WHAT YOU WILL DO: Go through the entries below and copy each line that holds the word "page".

LISTED RECORDS: Begin

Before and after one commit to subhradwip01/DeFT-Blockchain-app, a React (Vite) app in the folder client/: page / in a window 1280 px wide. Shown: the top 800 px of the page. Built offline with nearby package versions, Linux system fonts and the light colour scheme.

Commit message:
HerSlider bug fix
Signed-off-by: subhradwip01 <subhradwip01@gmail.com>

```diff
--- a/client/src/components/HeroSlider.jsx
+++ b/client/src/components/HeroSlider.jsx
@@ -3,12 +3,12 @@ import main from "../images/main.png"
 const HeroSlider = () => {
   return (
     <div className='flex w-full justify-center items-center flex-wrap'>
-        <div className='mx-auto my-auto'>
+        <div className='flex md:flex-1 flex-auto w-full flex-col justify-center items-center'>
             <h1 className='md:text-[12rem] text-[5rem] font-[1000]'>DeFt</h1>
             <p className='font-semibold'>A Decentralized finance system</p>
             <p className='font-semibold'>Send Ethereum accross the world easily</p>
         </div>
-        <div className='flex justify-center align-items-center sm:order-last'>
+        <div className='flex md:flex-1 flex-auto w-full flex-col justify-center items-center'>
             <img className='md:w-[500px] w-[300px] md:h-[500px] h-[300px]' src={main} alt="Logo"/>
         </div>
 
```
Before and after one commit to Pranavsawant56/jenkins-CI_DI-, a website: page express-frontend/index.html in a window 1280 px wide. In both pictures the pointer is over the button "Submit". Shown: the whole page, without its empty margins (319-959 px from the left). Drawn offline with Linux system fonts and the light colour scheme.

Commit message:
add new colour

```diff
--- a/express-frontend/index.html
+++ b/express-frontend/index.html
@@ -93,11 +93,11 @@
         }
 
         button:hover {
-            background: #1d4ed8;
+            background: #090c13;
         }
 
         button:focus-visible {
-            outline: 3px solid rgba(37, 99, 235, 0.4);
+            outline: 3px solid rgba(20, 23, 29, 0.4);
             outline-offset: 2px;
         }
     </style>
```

LISTED RECORDS: End

TASK ANSWER:
Before and after one commit to subhradwip01/DeFT-Blockchain-app, a React (Vite) app in the folder client/: page / in a window 1280 px wide. Shown: the top 800 px of the page. Built offline with nearby package versions, Linux system fonts and the light colour scheme.
Before and after one commit to Pranavsawant56/jenkins-CI_DI-, a website: page express-frontend/index.html in a window 1280 px wide. In both pictures the pointer is over the button "Submit". Shown: the whole page, without its empty margins (319-959 px from the left). Drawn offline with Linux system fonts and the light colour scheme.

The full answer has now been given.